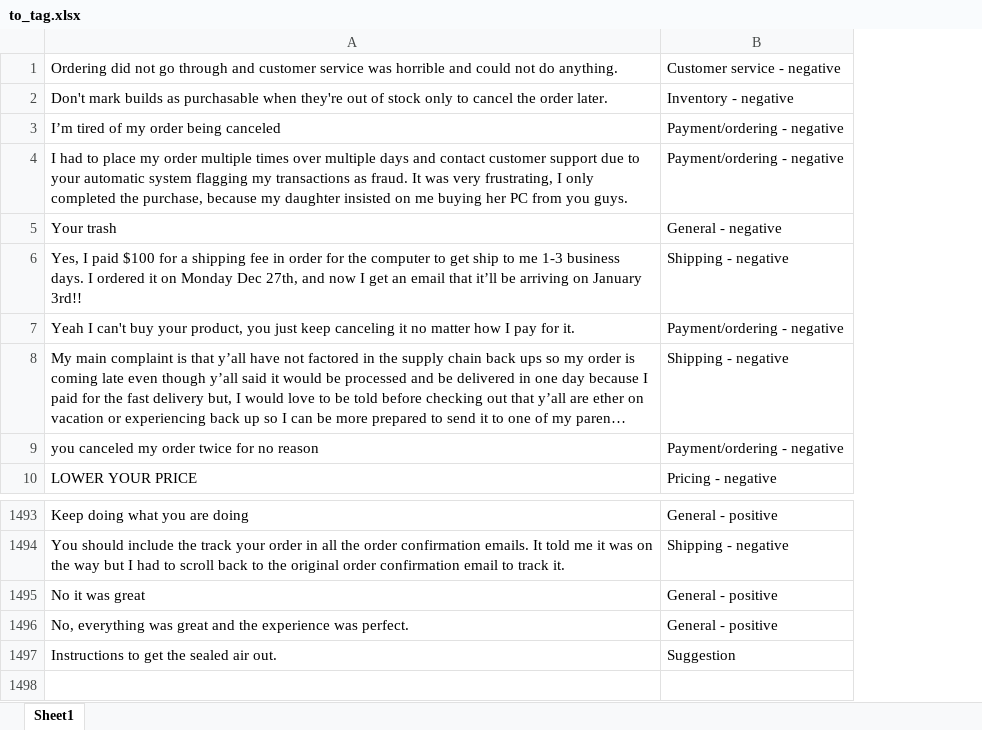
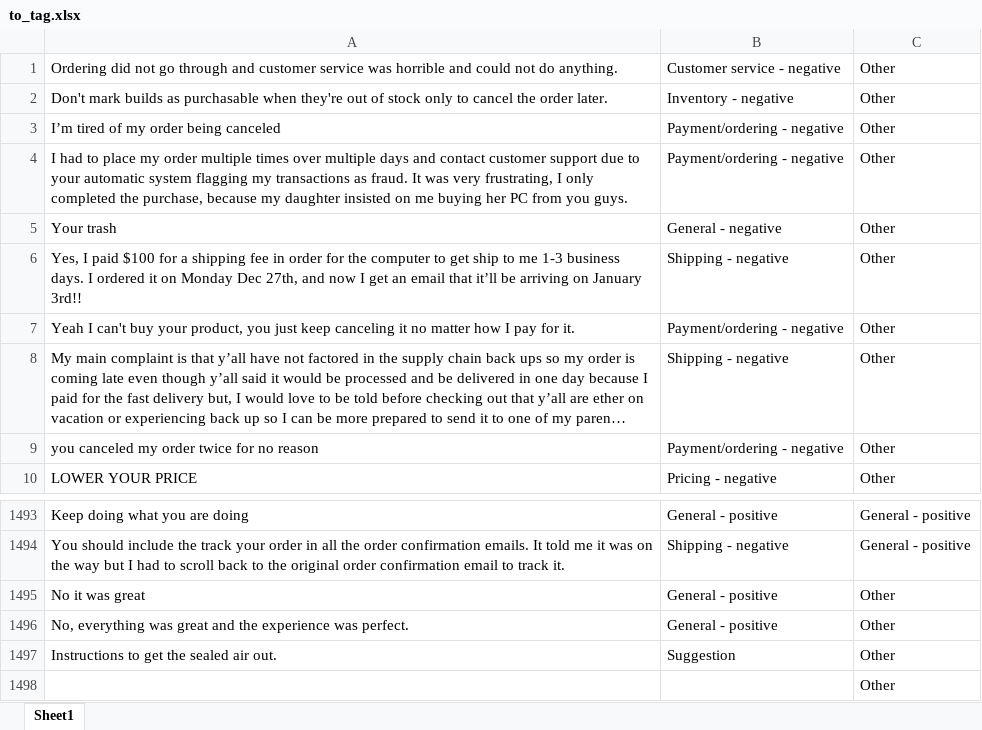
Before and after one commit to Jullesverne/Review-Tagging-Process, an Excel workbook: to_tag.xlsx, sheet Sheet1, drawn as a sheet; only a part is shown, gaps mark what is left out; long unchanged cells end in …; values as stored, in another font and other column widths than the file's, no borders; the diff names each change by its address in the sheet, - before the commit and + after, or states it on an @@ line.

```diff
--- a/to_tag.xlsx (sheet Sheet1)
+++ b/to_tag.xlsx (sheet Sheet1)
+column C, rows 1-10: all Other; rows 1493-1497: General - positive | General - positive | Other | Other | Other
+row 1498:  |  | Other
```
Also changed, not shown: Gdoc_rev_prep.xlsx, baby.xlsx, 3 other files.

━━━━

Copy all of the data above exactly. Leave out every picture.

YOUR SOLUTION —
Before and after one commit to Jullesverne/Review-Tagging-Process, an Excel workbook: to_tag.xlsx, sheet Sheet1, drawn as a sheet; only a part is shown, gaps mark what is left out; long unchanged cells end in …; values as stored, in another font and other column widths than the file's, no borders; the diff names each change by its address in the sheet, - before the commit and + after, or states it on an @@ line.

```diff
--- a/to_tag.xlsx (sheet Sheet1)
+++ b/to_tag.xlsx (sheet Sheet1)
+column C, rows 1-10: all Other; rows 1493-1497: General - positive | General - positive | Other | Other | Other
+row 1498:  |  | Other
```
Also changed, not shown: Gdoc_rev_prep.xlsx, baby.xlsx, 3 other files.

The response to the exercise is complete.